» **PROVIDED MATERIAL**
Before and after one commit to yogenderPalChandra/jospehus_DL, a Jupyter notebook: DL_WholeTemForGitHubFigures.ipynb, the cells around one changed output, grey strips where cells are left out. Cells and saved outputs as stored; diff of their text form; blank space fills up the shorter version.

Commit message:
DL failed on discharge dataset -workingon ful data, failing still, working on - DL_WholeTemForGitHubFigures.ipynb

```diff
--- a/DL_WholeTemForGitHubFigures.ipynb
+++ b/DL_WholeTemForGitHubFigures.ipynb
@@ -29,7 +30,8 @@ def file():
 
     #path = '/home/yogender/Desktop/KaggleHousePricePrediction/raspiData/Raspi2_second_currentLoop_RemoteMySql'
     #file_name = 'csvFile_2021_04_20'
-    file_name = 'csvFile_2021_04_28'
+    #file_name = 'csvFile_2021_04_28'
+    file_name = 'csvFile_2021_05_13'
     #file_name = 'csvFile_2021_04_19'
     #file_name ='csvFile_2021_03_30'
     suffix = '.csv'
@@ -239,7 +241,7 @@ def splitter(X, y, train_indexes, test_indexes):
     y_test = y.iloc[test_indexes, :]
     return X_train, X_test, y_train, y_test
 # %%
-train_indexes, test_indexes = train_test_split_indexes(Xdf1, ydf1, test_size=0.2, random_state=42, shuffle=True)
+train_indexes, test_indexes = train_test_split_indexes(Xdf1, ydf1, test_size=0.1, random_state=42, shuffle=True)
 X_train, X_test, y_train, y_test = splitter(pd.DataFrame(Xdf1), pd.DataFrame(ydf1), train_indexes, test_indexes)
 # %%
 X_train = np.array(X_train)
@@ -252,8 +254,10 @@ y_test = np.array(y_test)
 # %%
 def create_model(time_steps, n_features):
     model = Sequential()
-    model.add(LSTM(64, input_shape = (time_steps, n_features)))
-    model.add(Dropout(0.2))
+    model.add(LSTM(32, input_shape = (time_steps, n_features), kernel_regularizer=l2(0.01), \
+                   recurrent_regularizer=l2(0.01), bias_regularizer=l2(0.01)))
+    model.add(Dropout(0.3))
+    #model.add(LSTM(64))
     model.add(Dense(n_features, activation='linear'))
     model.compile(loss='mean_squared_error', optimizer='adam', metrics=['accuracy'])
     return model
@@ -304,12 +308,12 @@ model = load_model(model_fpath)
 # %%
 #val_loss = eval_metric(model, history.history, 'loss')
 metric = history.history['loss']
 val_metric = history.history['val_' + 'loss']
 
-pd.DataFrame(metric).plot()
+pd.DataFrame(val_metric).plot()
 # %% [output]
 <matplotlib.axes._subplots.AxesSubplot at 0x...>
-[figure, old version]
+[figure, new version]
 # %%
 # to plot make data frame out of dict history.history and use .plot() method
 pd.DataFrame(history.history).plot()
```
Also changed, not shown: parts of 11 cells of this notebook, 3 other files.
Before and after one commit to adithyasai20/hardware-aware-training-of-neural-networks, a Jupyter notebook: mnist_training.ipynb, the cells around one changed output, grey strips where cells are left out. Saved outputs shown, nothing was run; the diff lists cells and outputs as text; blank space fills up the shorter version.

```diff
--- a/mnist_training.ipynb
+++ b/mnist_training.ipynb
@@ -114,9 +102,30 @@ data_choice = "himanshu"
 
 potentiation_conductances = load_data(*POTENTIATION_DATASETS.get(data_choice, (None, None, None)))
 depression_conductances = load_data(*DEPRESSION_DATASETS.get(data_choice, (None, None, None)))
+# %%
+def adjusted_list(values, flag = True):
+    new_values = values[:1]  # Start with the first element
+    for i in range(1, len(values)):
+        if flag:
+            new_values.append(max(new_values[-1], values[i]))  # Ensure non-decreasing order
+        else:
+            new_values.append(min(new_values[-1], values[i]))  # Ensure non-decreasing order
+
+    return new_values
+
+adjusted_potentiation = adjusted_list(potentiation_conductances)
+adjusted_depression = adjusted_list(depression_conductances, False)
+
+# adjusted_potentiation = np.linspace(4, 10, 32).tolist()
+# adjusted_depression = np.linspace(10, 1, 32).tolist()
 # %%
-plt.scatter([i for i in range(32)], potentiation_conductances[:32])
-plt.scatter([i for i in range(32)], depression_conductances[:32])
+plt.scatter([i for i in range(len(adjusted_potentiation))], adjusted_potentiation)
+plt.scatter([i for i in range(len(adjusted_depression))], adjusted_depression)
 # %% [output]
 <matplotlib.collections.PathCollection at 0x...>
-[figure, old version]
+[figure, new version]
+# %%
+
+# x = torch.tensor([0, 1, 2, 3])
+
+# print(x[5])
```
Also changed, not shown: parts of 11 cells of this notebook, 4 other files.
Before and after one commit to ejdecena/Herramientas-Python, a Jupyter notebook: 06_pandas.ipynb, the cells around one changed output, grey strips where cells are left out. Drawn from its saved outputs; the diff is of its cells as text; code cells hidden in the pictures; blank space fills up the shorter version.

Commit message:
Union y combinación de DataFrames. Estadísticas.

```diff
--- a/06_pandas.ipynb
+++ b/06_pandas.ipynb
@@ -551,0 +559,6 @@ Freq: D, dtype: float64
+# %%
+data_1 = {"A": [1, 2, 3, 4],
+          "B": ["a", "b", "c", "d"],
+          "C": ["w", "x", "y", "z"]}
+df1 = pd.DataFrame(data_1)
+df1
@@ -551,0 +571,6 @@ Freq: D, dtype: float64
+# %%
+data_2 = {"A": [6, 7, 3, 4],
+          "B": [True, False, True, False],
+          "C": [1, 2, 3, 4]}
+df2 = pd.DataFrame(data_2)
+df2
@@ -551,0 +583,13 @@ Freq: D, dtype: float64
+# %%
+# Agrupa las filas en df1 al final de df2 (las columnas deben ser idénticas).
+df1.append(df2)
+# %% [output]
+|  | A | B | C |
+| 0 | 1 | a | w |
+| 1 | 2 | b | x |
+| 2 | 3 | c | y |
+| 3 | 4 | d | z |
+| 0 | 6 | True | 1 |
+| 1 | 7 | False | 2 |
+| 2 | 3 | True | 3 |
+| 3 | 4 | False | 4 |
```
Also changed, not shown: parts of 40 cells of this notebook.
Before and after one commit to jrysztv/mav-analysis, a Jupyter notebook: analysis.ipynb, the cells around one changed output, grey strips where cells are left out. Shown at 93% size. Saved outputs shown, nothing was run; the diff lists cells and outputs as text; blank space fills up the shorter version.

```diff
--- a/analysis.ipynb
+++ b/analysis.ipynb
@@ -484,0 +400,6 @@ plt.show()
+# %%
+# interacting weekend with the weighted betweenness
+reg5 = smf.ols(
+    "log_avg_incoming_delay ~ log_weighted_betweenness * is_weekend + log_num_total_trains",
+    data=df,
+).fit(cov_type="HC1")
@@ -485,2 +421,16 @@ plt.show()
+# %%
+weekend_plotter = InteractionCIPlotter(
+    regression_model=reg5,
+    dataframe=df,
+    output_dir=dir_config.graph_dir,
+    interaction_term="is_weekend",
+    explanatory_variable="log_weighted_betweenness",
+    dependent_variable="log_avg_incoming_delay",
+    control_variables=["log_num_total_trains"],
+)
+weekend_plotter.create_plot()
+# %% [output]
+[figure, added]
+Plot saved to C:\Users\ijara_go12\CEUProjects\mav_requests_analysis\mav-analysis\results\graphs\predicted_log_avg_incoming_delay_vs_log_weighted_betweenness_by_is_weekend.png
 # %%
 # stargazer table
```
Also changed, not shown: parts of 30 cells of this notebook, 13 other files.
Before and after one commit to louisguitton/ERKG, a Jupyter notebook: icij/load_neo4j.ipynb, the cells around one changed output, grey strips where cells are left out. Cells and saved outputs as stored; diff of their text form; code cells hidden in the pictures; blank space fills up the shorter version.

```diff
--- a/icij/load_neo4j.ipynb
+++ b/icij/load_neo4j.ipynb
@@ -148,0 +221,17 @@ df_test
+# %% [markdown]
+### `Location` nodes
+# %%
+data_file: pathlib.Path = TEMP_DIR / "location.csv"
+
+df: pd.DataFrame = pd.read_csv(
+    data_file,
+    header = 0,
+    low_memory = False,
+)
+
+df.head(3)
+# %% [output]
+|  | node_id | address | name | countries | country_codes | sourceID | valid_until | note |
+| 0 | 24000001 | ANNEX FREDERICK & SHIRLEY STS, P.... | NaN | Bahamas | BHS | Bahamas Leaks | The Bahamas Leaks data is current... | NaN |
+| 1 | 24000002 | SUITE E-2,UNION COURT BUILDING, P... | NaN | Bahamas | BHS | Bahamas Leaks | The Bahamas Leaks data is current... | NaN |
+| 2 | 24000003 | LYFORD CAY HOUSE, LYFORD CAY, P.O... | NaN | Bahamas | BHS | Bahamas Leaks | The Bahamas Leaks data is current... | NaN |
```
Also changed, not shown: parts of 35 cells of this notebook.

» **TASK**
How many of the lines in the data above carry the word "False"? Say the number and nothing else.

» **COMPLETED TASK**
5